Date of Award
Master of Physical Therapy (MPT)
Shoulder Dislocation -- rehabilitation
Increasingly shoulder dislocations and instabilities are being recognized among athletes as a common disabling condition in the health care setting today.
Dislocations of the shoulder represent approximately 50% of all major joint dislocations. Of these shoulder dislocations, 95% are anterior dislocations. After a primary anterior dislocation, recurrence of dislocation occurs in 90% to 95% of patients in their mid 20s or younger. A high percentage of these injuries occur in repetitive athletic activities in which large forces and high velocities are produced, such as hockey, football, and baseball.
Consequently with the recognition of instability as the primary etiological factor for many forms of shoulder dysfunction syndromes, an accurate diagnosis and efficient treatment plan of shoulder disability in a group of athletes can be facilitated.

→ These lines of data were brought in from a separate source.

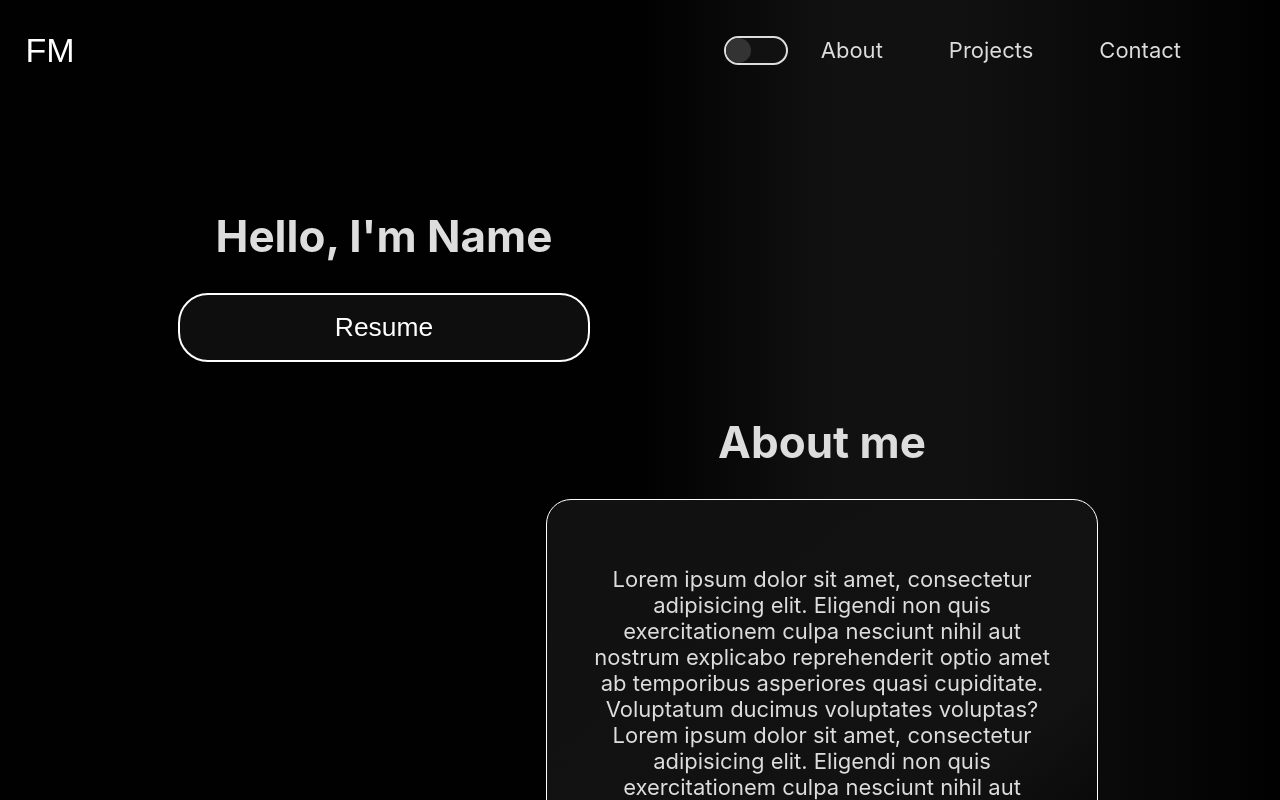
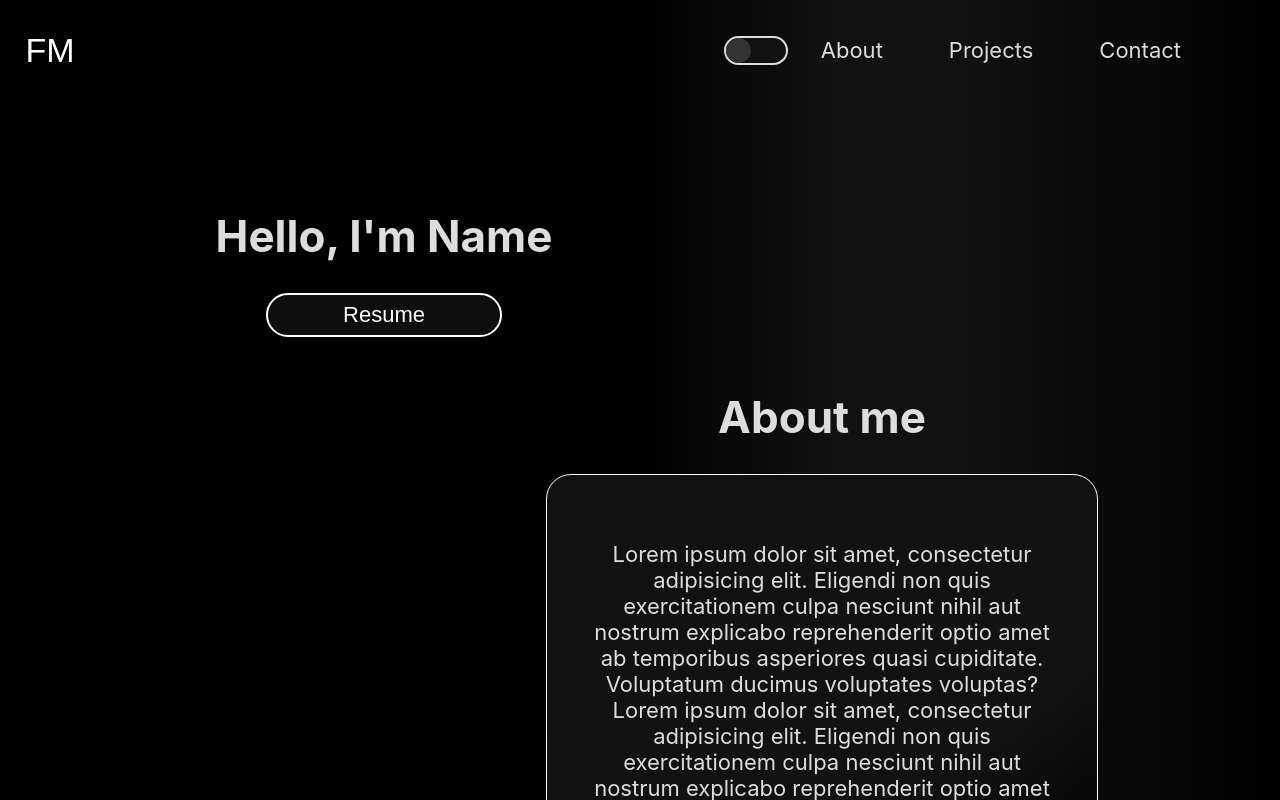
Before and after one commit to Faboid/portfolio, a React (Create React App) app: page / in a window 1280 px wide. Shown: the top 800 px of the page. Built offline with nearby package versions, Linux system fonts and the light colour scheme; the HTML template or start-up script is replaced by a standard one.

Commit message:
Reduced resume button size.

```diff
--- a/src/components/ResumeButton.css
+++ b/src/components/ResumeButton.css
@@ -1,13 +1,13 @@
 
 
 .resume-button {
-    width: min(18.75rem, 80vw);
-    height: 3.125rem;
+    width: min(10.75rem, 80vw);
+    height: 2rem;
     background: #33333344;
     border-radius: 30px;
     border: 2px solid white;
     color: white;
-    font-size: 120%;
+    font-size: 100%;
     position: relative;
     transition: 0.5s;
 }
```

The purpose of this study is to review the literature to describe the mechanisms of injury and factors promoting recurrent dislocations, review common surgical interventions, present a treatment protocol devised for athletes with recurrent anterior dislocation of the glenohumeral joint, and compare rehabilitation protocols following a Bristow surgical repair procedure to a Bankart repair protocol. This type of literature review will provide updated information on clinical implications of recurrent anterior dislocations and outline the differences in rehabilitation protocols following surgery. This information will be of value for physical therapists treating patients with this diagnosis. By knowing the anatomy involved in the various surgical procedures and the treatment protocol for the particular surgery performed on the patient, physical therapists can effectively provide treatment.
Beckley, Kellie L., "Rehabilitation of the Surgical Repair of a Recurrent Anterior Dislocation of the Glenohumeral Joint" (1995). Physical Therapy Scholarly Projects. 41.